● **The problem**: Where does "shown" appear in the data? Return each line that holds it.
### Entries supplied
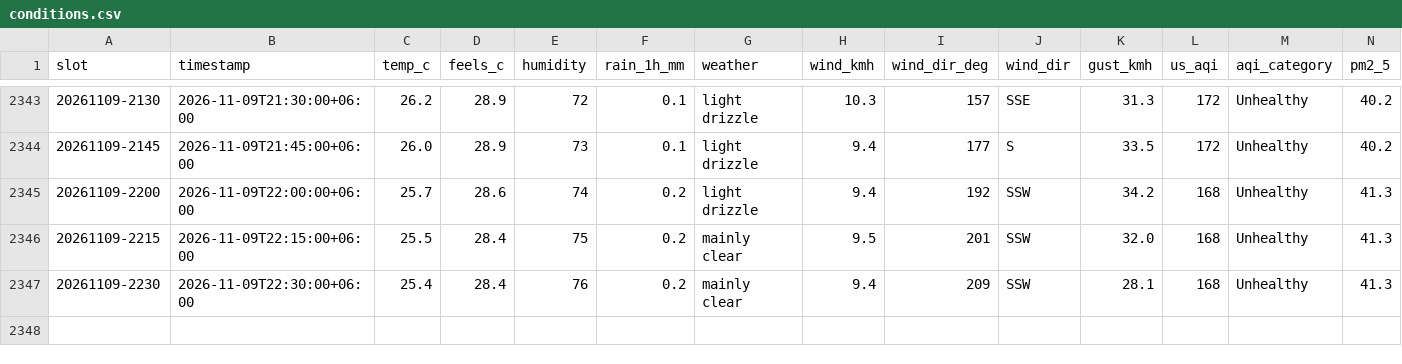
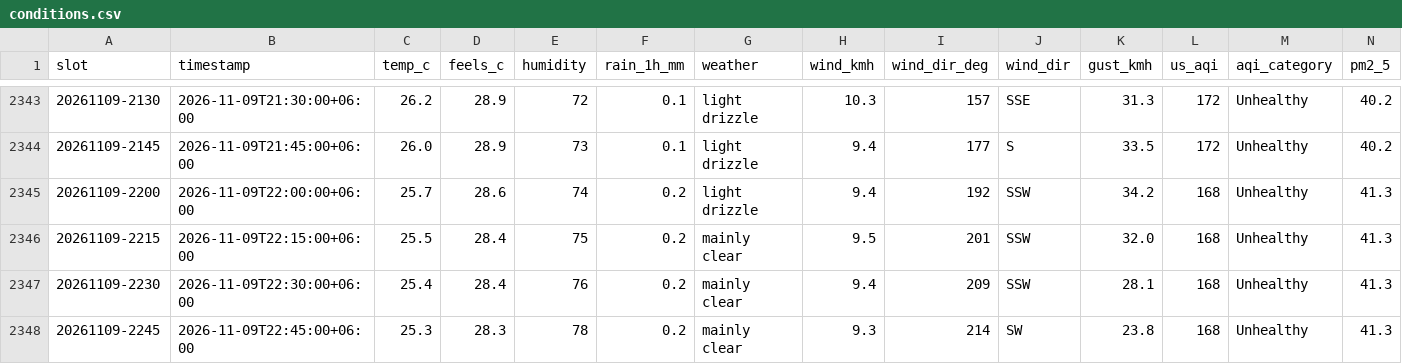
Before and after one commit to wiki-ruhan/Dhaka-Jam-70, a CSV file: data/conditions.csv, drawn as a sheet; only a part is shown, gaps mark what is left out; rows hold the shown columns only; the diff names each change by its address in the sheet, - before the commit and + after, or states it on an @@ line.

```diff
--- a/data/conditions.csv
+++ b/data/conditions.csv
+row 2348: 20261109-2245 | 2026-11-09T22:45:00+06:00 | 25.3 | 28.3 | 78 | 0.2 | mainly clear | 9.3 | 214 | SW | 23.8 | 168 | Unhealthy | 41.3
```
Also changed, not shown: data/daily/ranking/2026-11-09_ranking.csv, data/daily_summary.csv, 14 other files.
######
● **Your response**:
Before and after one commit to wiki-ruhan/Dhaka-Jam-70, a CSV file: data/conditions.csv, drawn as a sheet; only a part is shown, gaps mark what is left out; rows hold the shown columns only; the diff names each change by its address in the sheet, - before the commit and + after, or states it on an @@ line.
Also changed, not shown: data/daily/ranking/2026-11-09_ranking.csv, data/daily_summary.csv, 14 other files.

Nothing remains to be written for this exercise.